* Your assignment:
For this exercise, report every line of the material that includes "changed".

-- Opening Marker --

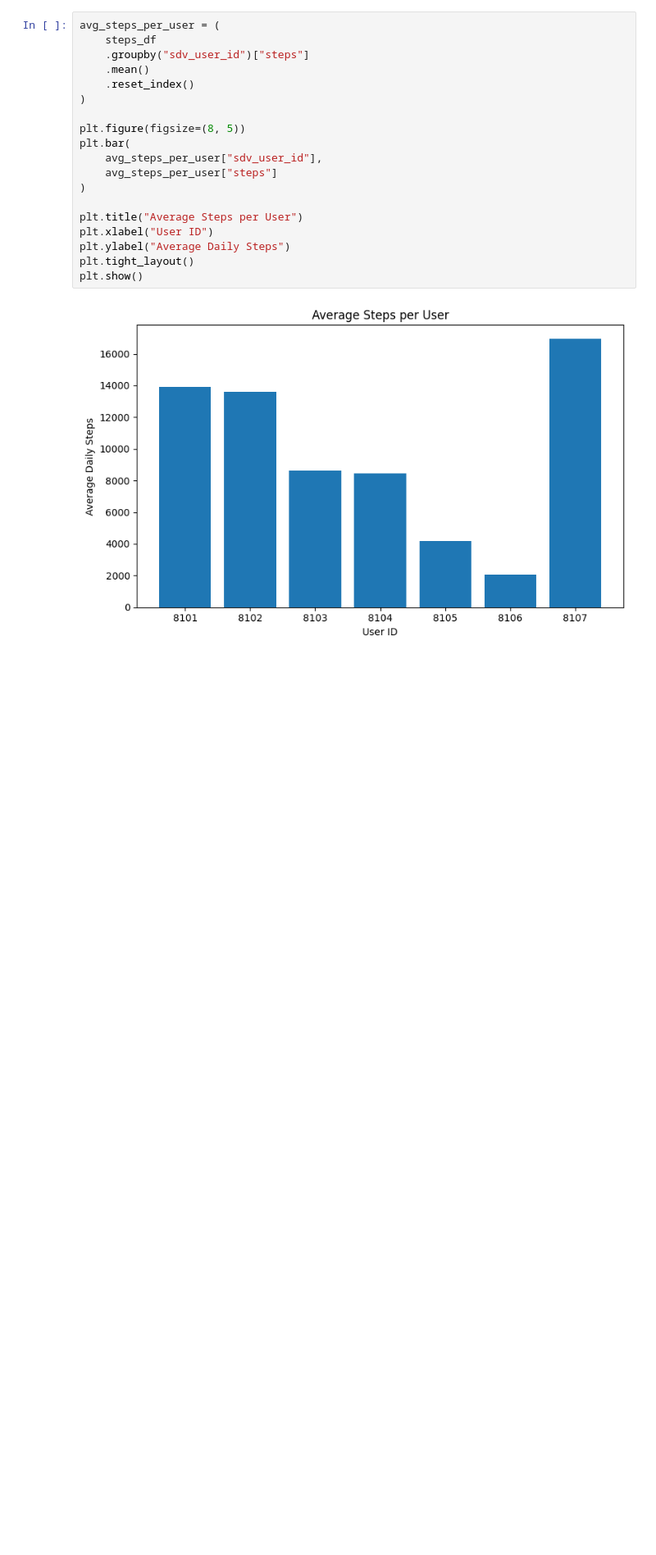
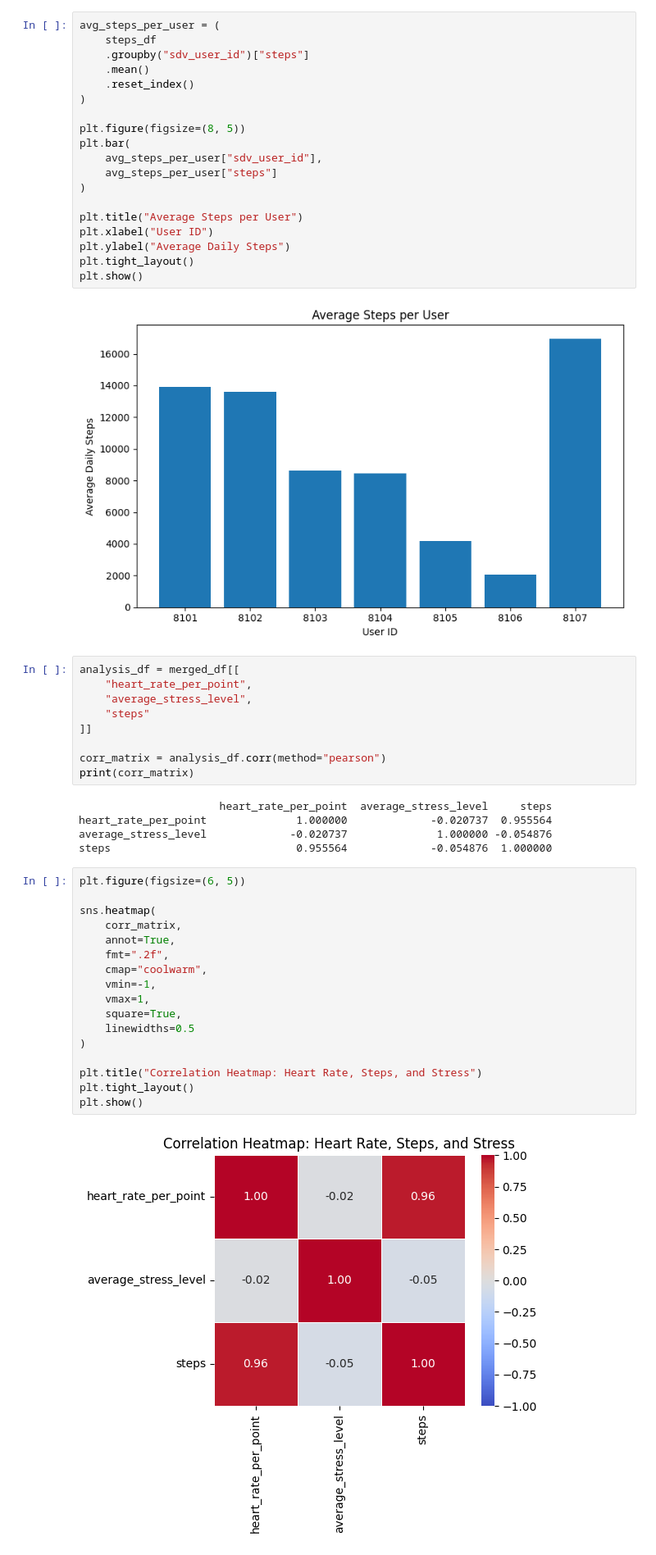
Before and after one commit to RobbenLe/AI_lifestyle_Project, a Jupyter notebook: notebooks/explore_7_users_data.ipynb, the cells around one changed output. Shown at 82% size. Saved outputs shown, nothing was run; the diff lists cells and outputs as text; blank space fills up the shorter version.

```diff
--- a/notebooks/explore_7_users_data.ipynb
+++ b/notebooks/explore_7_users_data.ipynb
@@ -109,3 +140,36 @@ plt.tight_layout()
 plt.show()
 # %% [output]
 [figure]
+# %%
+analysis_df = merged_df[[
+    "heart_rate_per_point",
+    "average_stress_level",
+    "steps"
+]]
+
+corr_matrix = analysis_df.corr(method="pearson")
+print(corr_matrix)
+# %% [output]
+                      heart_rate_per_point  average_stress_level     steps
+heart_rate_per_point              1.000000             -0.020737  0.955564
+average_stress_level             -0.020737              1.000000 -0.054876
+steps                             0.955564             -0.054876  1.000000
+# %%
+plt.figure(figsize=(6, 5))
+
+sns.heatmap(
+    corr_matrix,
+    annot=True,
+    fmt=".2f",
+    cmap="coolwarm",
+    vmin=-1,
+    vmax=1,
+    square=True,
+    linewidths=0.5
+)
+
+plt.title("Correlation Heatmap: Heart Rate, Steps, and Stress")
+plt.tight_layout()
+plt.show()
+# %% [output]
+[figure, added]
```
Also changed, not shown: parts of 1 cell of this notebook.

-- Closing Marker --

* Answer below:
Before and after one commit to RobbenLe/AI_lifestyle_Project, a Jupyter notebook: notebooks/explore_7_users_data.ipynb, the cells around one changed output. Shown at 82% size. Saved outputs shown, nothing was run; the diff lists cells and outputs as text; blank space fills up the shorter version.
Also changed, not shown: parts of 1 cell of this notebook.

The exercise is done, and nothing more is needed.